Overland Storage’s recent acquisition of the Snap Server line of NAS storage products from Adaptec breathes new life into a product line that had all but faded from view. Adaptec’s lack of focus on the Snap Server line coupled with its changing message about what it intended to do with it made Snap Server a logical acquisition target for Overland Storage, which was actively looking to add NAS to its portfolio of disk-based backup products. But now that Overland Storage has it, the big job of explaining how Snap Server fits into customer backup environments falls to Steve Rogers, Overland Storage’s Director of Product & Solutions Marketing.
Category: Overland Storage
Our understanding of LTO-4 tape drive encryption is that individual tape drive vendors may encrypt data in different manners. We cautioned that if you have not standardized on an LTO-4 tape drive vendor, an LTO-4 tape cartridge encrypted by one vendor’s drive may not be readable on another’s LTO-4 tape drive. Our specific quote was “So even if all your tape drives are LTO-4, if they are from different vendors, an LTO tape encrypted by one tape drive may not work in another.”
While SaaS (Software as a Service) gets most of the press, SAS (Serial Attached SCSI) is finding its way into increasing numbers of corporate data centers. Parallel SCSI is a proven and reliable data transfer standard and serves the data center well, but all good things must eventually come to an end. With U320 parallel SCSI being the last stop on the SCSI roadmap, and with the advantages SAS has to offer over parallel SCSI, SAS is almost a certainty for the industry at large and your company specifically.
In a previous blog entry we discussed different technologies available to encrypt backup tapes and the unlimited liabilities associated with the breach of an unencrypted backup tape. Making sure the data on that tape is encrypted, however, is not an automatic cure-all. After all, encryption is only as strong as your key management and, in some states, encrypting backup tapes is no longer enough to protect your company from future risks.
Even if you do not closely monitor the data storage space, chances are still above average that you have seen headlines about BNY Mellon Bank losing unencrypted backup tapes and the ensuing media storm that surrounded this disaster.

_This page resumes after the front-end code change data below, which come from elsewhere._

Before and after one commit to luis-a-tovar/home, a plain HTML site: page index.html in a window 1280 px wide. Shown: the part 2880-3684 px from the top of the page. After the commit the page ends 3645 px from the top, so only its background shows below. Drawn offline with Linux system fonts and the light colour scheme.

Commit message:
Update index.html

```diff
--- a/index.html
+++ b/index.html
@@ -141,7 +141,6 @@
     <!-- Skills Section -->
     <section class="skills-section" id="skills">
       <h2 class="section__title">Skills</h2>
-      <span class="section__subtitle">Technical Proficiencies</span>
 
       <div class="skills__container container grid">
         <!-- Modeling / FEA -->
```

Since that loss occurred, the aftermath has expanded to affect clients from two other banks. Data losses can occur for any reason. They could be the work of a well-disciplined, external network attack or simply stumbling corporate negligence. In either case, it is unfortunately customers who suffer most as their personal information is compromised.
While the tape market is not growing as fast as it was in previous years, IDC announced that in calendar year 2007 LTO drive shipments increased by 15 percent over the previous year and the midrange tape automation market generated $1.3 billion in revenue. This robust market continues to spur innovation from companies such as Overland Storage, whose customer base still heavily relies upon NEO SERIES tape libraries and the ARCvault family of autoloaders and libraries as part of their data protection strategies. According to Peri Grover, Overland Storage’s Director of Product Management, innovation remains important to the company’s customers because their data storage requirements continue to grow. “It may seem obvious, but companies still need technologies – including tape technologies – that can keep up with this growth,” she says.

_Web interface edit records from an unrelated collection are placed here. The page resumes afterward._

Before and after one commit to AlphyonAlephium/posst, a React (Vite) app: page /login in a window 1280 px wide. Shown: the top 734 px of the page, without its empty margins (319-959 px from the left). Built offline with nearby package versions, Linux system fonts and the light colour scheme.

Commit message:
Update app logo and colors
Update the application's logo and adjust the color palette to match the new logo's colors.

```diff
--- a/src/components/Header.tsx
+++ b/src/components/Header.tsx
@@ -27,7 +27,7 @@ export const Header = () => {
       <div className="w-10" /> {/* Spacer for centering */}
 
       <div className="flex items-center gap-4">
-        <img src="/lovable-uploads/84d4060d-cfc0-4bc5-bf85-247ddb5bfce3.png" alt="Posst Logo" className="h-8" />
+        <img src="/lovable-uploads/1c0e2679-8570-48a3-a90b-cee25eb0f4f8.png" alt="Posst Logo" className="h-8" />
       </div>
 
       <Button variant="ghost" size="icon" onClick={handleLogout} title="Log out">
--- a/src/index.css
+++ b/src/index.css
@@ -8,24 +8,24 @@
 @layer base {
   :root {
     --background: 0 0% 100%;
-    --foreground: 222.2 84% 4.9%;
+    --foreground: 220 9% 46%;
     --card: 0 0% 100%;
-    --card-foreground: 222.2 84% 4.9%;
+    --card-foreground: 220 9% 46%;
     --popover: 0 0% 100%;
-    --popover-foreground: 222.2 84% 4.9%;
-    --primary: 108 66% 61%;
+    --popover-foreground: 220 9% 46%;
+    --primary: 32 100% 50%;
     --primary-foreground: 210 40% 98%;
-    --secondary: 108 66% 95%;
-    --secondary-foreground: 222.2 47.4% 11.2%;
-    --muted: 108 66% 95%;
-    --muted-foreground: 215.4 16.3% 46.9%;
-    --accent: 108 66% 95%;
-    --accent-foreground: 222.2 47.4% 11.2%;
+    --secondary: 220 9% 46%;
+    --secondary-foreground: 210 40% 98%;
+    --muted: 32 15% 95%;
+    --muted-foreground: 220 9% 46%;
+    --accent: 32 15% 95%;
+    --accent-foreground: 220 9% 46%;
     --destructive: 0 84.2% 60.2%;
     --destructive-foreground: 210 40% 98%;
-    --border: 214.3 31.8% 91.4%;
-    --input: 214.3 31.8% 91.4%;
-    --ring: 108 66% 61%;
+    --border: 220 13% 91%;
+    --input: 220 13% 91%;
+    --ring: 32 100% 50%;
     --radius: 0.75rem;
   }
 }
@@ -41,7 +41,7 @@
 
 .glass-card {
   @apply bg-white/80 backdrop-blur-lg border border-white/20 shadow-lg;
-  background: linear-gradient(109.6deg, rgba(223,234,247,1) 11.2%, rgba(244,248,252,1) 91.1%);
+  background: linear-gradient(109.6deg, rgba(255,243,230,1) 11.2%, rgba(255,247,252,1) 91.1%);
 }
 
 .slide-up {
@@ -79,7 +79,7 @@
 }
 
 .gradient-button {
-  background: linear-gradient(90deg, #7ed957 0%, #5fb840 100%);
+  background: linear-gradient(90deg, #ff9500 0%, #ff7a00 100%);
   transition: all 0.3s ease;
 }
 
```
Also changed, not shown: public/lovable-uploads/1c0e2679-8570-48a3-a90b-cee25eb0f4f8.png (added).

Overland Storage’s ULTAMUS RAID near-line data protection products and REO SERIES disk-based backup solutions provide a solid starting point for addressing customers’ data protection requirements. However, Pendekanti astutely points out that the market is ravenous for innovation and it’s obvious from recent management changes that Overland Storage feels the need to pick up the pace to become more competitive in the rapidly changing data protection market.
It is no secret that Overland Storage (Nasdaq: OVRL) endured a period of declining sales and management shake-ups in 2007 and 2008. A new CEO, VP of worldwide sales and VP of marketing in the past year indicate the company is trying to right itself from a leadership perspective. These changes provide insight as to where Overland Storage intends to go as it starts its makeover. Yet this transition will be far from easy as traditional technologies like tape libraries and drives are now taking secondary roles in organizational backup processes. Because of this, Overland Storage needs to make more than just leadership changes but move disk-based storage and deduplication products to the forefront of its product strategy.
Have you ever looked at a technology solution that left you wondering why a specific technology matters? I often look at a technology solution and take note of its many features but then may walk away thinking it was a slick presentation but wonder why I should care about it? So when I evaluate a technology solution, I first look to see if it solves a real problem. This can include making me more productive, addressing a key operational pain point or in some way reducing operational costs.
Configuring, allocating and then managing storage capacity on storage systems has been to date been a very tenuous proposition. To address this, thin provisioning has recently emerged as a way for storage systems to only reserve the storage capacity that is actually needed. By monitoring when data is written to a storage system, it eliminates the need to allocate extra, unneeded storage capacity for an application. In so doing, thin provisioning provides a more efficient and cost effective approach to storage capacity management. However to date thin provisioning has been the exclusive domain of a few NAS and SAN based storage systems.